Friday, February 9, 2018

Arthur Alexander (1940 - 1993)

Arthur Alexander was born in 1940, in Florence, Alabama. He grew up in nearby Sheffield, Alabama. Arthur’s father played slide guitar in juke joints and encouraged him to take an early interest in music. He joined a local gospel group called the Heartstrings in 1953. After high school, he worked as a bellhop and became friendly with Tom Stafford, an R&B-obsessed white kid who fancied himself a lyricist. Arthur started adding melodies to his words. Together they blended into a like-minded crowd of fledgling musicians. Arthur co-wrote "She Wanna Rock," with Henry Lee Bennett which became a hit for country singer Arnie Derksen in 1960.

Alexander released his first single 'Sally Sue Brown' written and produced with Tom Stafford, under the name of June Alexander ('June' is an abbreviation for 'Junior') on the Judd Records label. Bob Dylan later covered 'Sally Sue Brown' on his 1988 LP, 'Down In The Groove'.

In 1962 Arthur signed for Dot Records and released 'You Better Move On' b/w 'A Shot Of Rhythm And Blues' in Muscle Shoals (a former tobacco warehouse turned recording studio). The song became a soul/ R&B classic and was later recorded by the Rolling Stones.

More hits followed with ‘Anna (Go to Him)’ (covered by the Beatles), ‘Soldier of Love, (covered by Pearl Jam), "A Shot of Rhythm and Blues", (covered by Gerry and the Pacemakers), "Where Have You Been" recorded live at the Star Club, in Hamburg, 1962 by the Beatles , and "Set Me Free."

Failure to constantly be in the Top Hundred however meant Dot terminated his contract in early 1965. Despite his songs being recorded by many others he could not find commercial success as a solo artist. He changed record labels (Sound Stage 7 1965 – 1972; Warner Brothers 1972 – 1975; Buddah Records 1975 – 1977; and the Music Mill) but to no avail. He did briefly appear in the charts with "Every Day I have to Cry" in 1975 but the follow up single "Sharing The Night Together, " was less successful than the cover version by Dr. Hook & The Medicine Show in 1978.

Disillusioned with the industry and incapacitate by a debilitating illness he dropped out and moved back to Alabama. He re-joined the church and started working with young people. In 1978 he moved to Cleveland and by 1981 he became a bus driver for Cleveland’s Center for Human Services. His talents were not forgotten and after he appeared at New York’s Bottom Line in 1991, the artist agreed to go back to the recording studio. He released the album Lonely Just Like Me in 1993 to great critical acclaim.

Arthur signed a new recording/publishing contract and had performed with his new band, but tragically suffered a fatal heart attack and died in 1993. Without doubt he was one of the more influential Soul/R&B artists yet despite his repeated success in the charts and many of his original compositions being covered by other artists, Alexander remained underpaid for his music.
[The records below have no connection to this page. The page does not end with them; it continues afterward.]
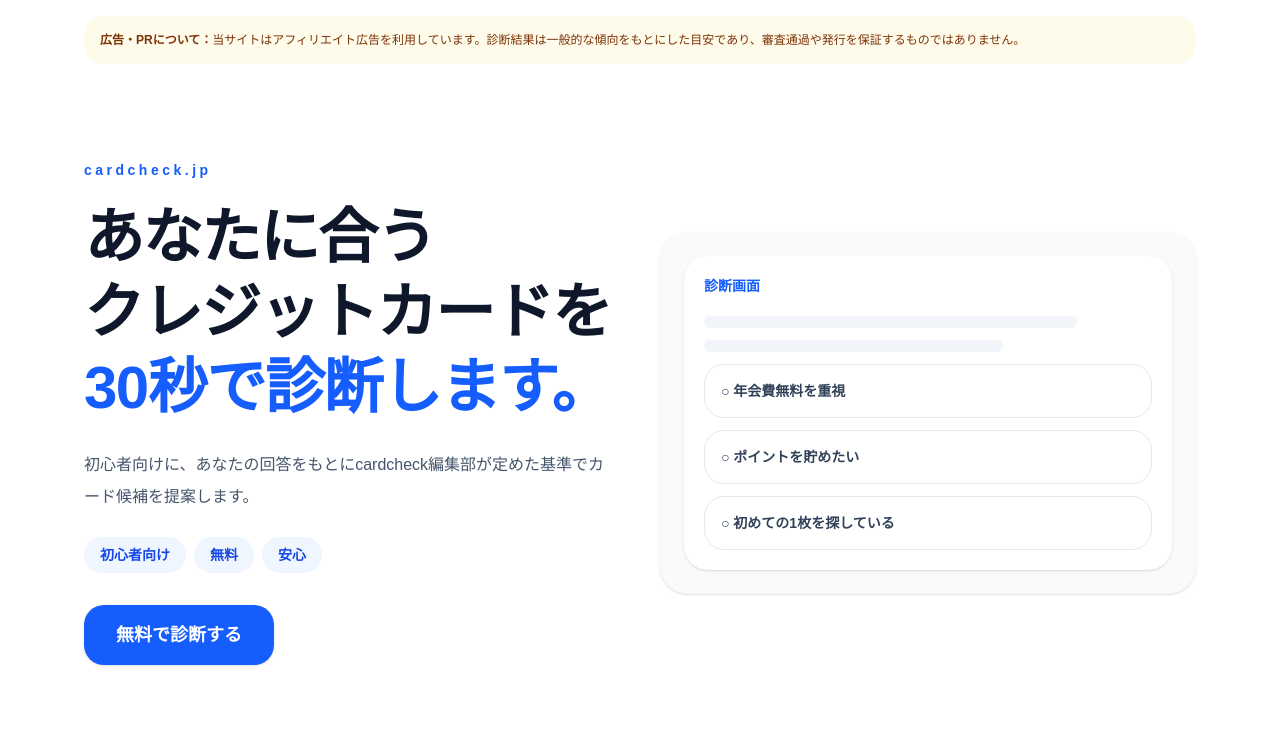
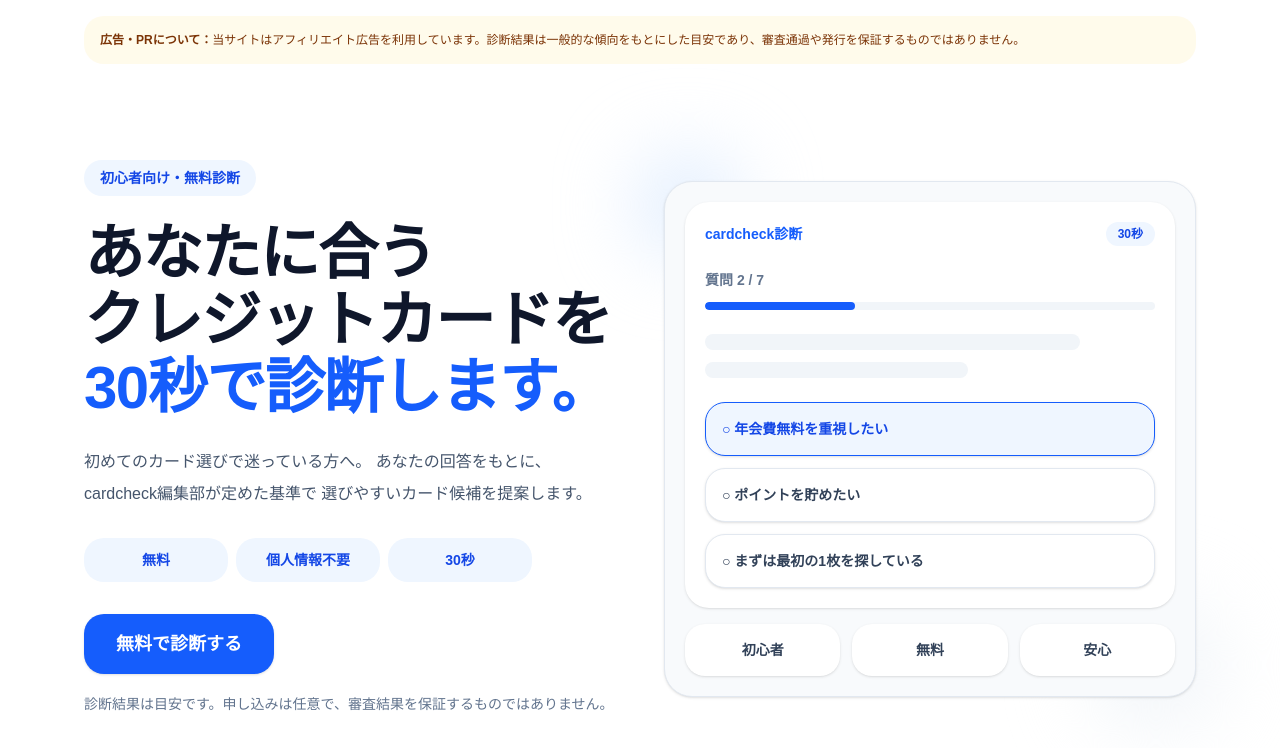
Before and after one commit to afmihiro38-cloud/cardcheck-diagnosis, a Next.js app: page / in a window 1280 px wide. Shown: the top 748 px of the page. Built offline with nearby package versions, Linux system fonts and the light colour scheme.

Commit message:
Update page.tsx

```diff
--- a/app/page.tsx
+++ b/app/page.tsx
@@ -305,13 +305,13 @@ function AffiliateNotice() {
 
 function Hero({ onStart }: { onStart: () => void }) {
   return (
-    <section className="mx-auto grid max-w-6xl items-center gap-10 px-5 py-16 md:grid-cols-2 md:py-24">
+    <section className="mx-auto grid max-w-6xl items-center gap-12 px-5 py-16 md:grid-cols-2 md:py-24">
       <div>
-        <p className="text-sm font-bold tracking-[0.25em] text-blue-600">
-          cardcheck.jp
-        </p>
+        <div className="inline-flex rounded-full bg-blue-50 px-4 py-2 text-sm font-bold text-blue-700">
+          初心者向け・無料診断
+        </div>
 
-        <h1 className="mt-5 text-4xl font-black leading-tight tracking-tight md:text-6xl">
+        <h1 className="mt-6 text-4xl font-black leading-[1.12] tracking-tight text-slate-900 md:text-6xl">
           あなたに合う
           <br />
           クレジットカードを
@@ -319,33 +319,77 @@ function Hero({ onStart }: { onStart: () => void }) {
           <span className="text-blue-600">30秒で診断します。</span>
         </h1>
 
-        <p className="mt-6 text-base leading-8 text-slate-600">
-          初心者向けに、あなたの回答をもとにcardcheck編集部が定めた基準でカード候補を提案します。
+        <p className="mt-6 max-w-xl text-base leading-8 text-slate-600">
+          初めてのカード選びで迷っている方へ。
+          あなたの回答をもとに、cardcheck編集部が定めた基準で
+          選びやすいカード候補を提案します。
         </p>
 
-        <div className="mt-6 flex flex-wrap gap-2 text-sm font-bold text-blue-700">
-          <span className="rounded-full bg-blue-50 px-4 py-2">初心者向け</span>
-          <span className="rounded-full bg-blue-50 px-4 py-2">無料</span>
-          <span className="rounded-full bg-blue-50 px-4 py-2">安心</span>
+        <div className="mt-7 grid max-w-md grid-cols-3 gap-2 text-center text-sm font-bold text-blue-700">
+          <div className="rounded-[20px] bg-blue-50 px-3 py-3">
+            無料
+          </div>
+          <div className="rounded-[20px] bg-blue-50 px-3 py-3">
+            個人情報不要
+          </div>
+          <div className="rounded-[20px] bg-blue-50 px-3 py-3">
+            30秒
+          </div>
         </div>
 
         <button
           onClick={onStart}
-          className="mt-8 rounded-[20px] bg-blue-600 px-8 py-4 text-lg font-black text-white shadow-sm transition hover:scale-[1.02] hover:bg-blue-700 hover:shadow-md"
+          className="mt-8 inline-flex w-full items-center justify-center rounded-[20px] bg-blue-600 px-8 py-4 text-lg font-black text-white shadow-sm transition hover:scale-[1.02] hover:bg-blue-700 hover:shadow-md sm:w-auto"
         >
           無料で診断する
         </button>
+
+        <p className="mt-4 text-sm leading-7 text-slate-500">
+          診断結果は目安です。申し込みは任意で、審査結果を保証するものではありません。
+        </p>
       </div>
 
-      <div className="rounded-[28px] bg-[#f8fafc] p-6 shadow-sm">
-        <div className="rounded-[24px] bg-white p-5 shadow-sm">
-          <p className="text-sm font-bold text-blue-600">診断画面</p>
-          <div className="mt-5 space-y-3">
-            <MockLine width="w-10/12" />
-            <MockLine width="w-8/12" />
-            <MockChoice text="年会費無料を重視" />
-            <MockChoice text="ポイントを貯めたい" />
-            <MockChoice text="初めての1枚を探している" />
+      <div className="relative">
+        <div className="absolute -left-6 -top-6 hidden h-24 w-24 rounded-full bg-blue-100 blur-2xl md:block" />
+        <div className="absolute -bottom-8 -right-6 hidden h-32 w-32 rounded-full bg-slate-100 blur-2xl md:block" />
+
+        <div className="relative rounded-[28px] border border-slate-200 bg-[#f8fafc] p-5 shadow-sm">
+          <div className="rounded-[24px] bg-white p-5 shadow-sm">
+            <div className="flex items-center justify-between">
+              <p className="text-sm font-black text-blue-600">
+                cardcheck診断
+              </p>
+              <span className="rounded-full bg-blue-50 px-3 py-1 text-xs font-bold text-blue-700">
+                30秒
+              </span>
+            </div>
+
+            <div className="mt-6">
+              <p className="text-sm font-bold text-slate-500">
+                質問 2 / 7
+              </p>
+
+              <div className="mt-3 h-2 overflow-hidden rounded-full bg-slate-100">
+                <div className="h-full w-4/12 rounded-full bg-blue-600" />
+              </div>
+            </div>
+
+            <div className="mt-6">
+              <div className="h-4 w-10/12 rounded-full bg-slate-100" />
+              <div className="mt-3 h-4 w-7/12 rounded-full bg-slate-100" />
+            </div>
+
+            <div className="mt-6 space-y-3">
+              <HeroMockChoice active text="年会費無料を重視したい" />
+              <HeroMockChoice text="ポイントを貯めたい" />
+              <HeroMockChoice text="まずは最初の1枚を探している" />
+            </div>
+          </div>
+
+          <div className="mt-4 grid grid-cols-3 gap-3">
+            <HeroMiniCard title="初心者" />
+            <HeroMiniCard title="無料" />
+            <HeroMiniCard title="安心" />
           </div>
         </div>
       </div>
@@ -361,6 +405,34 @@ function MockChoice({ text }: { text: string }) {
   return (
     <div className="rounded-[20px] border border-slate-200 bg-white p-4 text-sm font-bold text-slate-700">
       ○ {text}
+    </div>
+  );
+}
+
+function HeroMockChoice({
+  text,
+  active = false,
+}: {
+  text: string;
+  active?: boolean;
+}) {
+  return (
+    <div
+      className={`rounded-[20px] border p-4 text-sm font-bold shadow-sm ${
+        active
+          ? 'border-blue-600 bg-blue-50 text-blue-700'
+          : 'border-slate-200 bg-white text-slate-700'
+      }`}
+    >
+      ○ {text}
+    </div>
+  );
+}
+
+function HeroMiniCard({ title }: { title: string }) {
+  return (
+    <div className="rounded-[20px] bg-white p-4 text-center text-sm font-black text-slate-700 shadow-sm">
+      {title}
     </div>
   );
 }
```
Arthur Alexander combined the influences of country and soul and was an inspiration to many including, John Lennon and Paul McCartney.

Worth a listen
You Better Move On (1961)
A Shot Of Rhythm And Blues (1961)
Anna (Go to him) (1962)
Every Day I Have To Cry Some (1975)
Everybody Needs Someone To Love (1975)